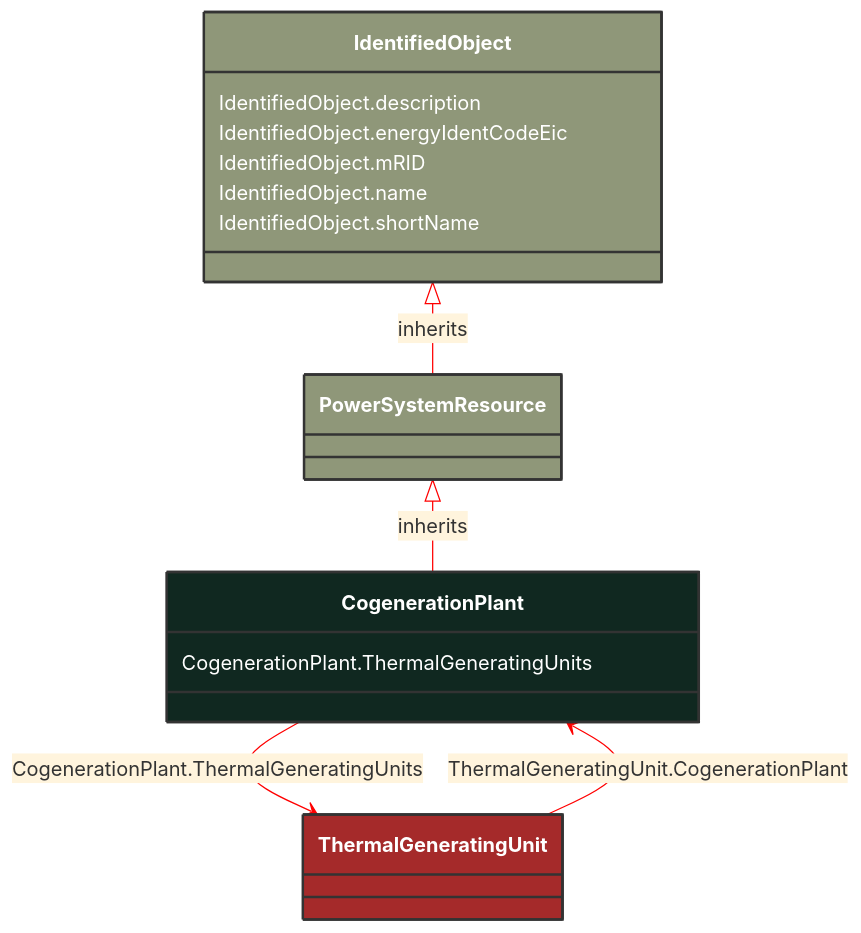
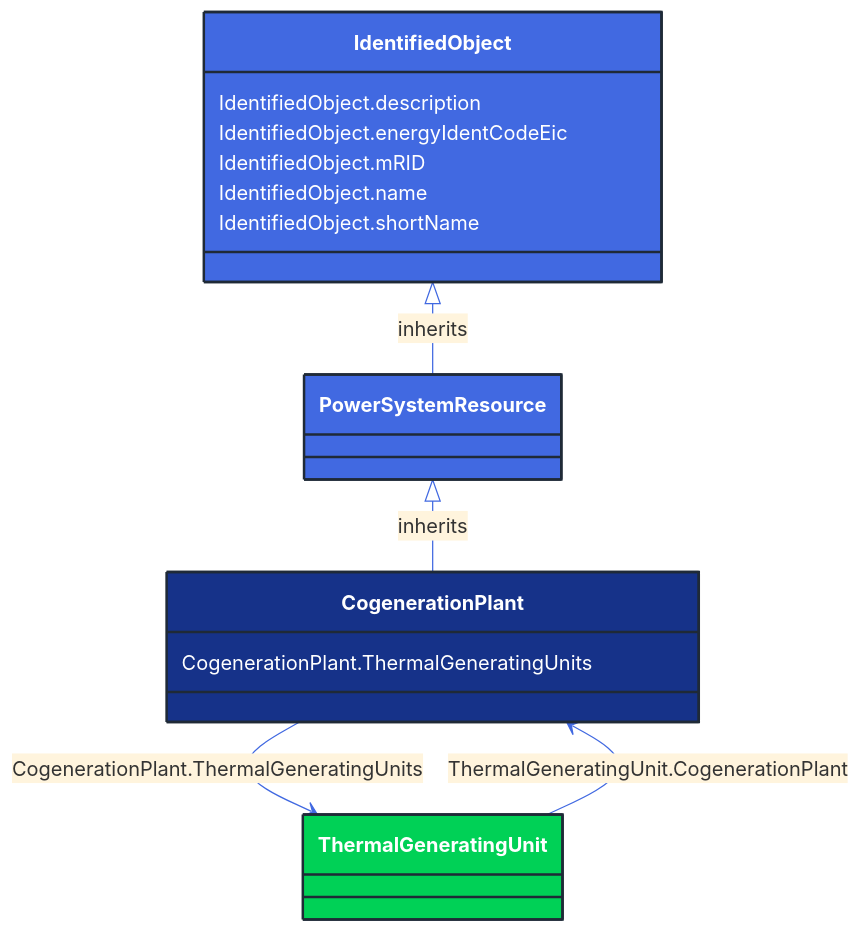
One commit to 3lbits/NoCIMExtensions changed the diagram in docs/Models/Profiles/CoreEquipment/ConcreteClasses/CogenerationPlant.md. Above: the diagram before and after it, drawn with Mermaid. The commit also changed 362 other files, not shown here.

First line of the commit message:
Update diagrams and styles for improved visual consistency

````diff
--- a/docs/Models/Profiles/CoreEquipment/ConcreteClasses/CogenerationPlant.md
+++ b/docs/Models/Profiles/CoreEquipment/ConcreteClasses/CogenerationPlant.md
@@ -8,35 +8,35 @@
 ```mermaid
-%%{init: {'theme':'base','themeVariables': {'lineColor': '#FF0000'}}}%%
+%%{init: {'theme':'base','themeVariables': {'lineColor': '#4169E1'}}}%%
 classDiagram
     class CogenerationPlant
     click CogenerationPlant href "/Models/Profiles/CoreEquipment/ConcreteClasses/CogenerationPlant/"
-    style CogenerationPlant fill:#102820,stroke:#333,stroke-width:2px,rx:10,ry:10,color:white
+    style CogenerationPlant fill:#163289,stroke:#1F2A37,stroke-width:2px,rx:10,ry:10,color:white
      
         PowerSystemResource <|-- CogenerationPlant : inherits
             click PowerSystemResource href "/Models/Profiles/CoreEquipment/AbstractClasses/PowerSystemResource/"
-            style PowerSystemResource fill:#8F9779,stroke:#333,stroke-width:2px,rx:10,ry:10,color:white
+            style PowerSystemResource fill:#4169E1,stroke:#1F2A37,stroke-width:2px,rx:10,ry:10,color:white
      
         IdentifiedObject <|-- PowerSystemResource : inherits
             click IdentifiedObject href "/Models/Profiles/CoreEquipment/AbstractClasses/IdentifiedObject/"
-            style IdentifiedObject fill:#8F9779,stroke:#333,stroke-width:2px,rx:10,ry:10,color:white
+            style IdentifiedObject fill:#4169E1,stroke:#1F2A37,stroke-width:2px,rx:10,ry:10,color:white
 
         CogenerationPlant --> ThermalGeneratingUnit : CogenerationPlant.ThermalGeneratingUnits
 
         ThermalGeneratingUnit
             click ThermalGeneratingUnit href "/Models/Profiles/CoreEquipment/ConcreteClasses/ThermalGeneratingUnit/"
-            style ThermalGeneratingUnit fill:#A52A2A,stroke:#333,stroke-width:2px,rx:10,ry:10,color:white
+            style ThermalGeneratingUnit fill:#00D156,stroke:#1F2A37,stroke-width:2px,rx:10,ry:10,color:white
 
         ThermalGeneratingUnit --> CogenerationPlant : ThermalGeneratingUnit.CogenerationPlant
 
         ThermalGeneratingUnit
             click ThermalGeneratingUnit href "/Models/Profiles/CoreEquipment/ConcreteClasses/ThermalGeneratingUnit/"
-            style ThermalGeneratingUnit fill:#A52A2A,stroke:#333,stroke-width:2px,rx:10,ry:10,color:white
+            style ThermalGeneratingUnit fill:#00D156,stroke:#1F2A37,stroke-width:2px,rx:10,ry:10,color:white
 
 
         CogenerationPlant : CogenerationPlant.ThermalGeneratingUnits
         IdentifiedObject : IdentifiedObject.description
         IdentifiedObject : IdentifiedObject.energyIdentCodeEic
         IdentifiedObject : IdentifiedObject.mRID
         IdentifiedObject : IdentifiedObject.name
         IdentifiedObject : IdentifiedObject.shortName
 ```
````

* * * * *

From the entries, copy every line in which the string "CogenerationPlant" can be found.

One commit to 3lbits/NoCIMExtensions changed the diagram in docs/Models/Profiles/CoreEquipment/ConcreteClasses/CogenerationPlant.md. Above: the diagram before and after it, drawn with Mermaid. The commit also changed 362 other files, not shown here.
--- a/docs/Models/Profiles/CoreEquipment/ConcreteClasses/CogenerationPlant.md
+++ b/docs/Models/Profiles/CoreEquipment/ConcreteClasses/CogenerationPlant.md
     class CogenerationPlant
     click CogenerationPlant href "/Models/Profiles/CoreEquipment/ConcreteClasses/CogenerationPlant/"
-    style CogenerationPlant fill:#102820,stroke:#333,stroke-width:2px,rx:10,ry:10,color:white
+    style CogenerationPlant fill:#163289,stroke:#1F2A37,stroke-width:2px,rx:10,ry:10,color:white
         PowerSystemResource <|-- CogenerationPlant : inherits
         CogenerationPlant --> ThermalGeneratingUnit : CogenerationPlant.ThermalGeneratingUnits
         ThermalGeneratingUnit --> CogenerationPlant : ThermalGeneratingUnit.CogenerationPlant
         CogenerationPlant : CogenerationPlant.ThermalGeneratingUnits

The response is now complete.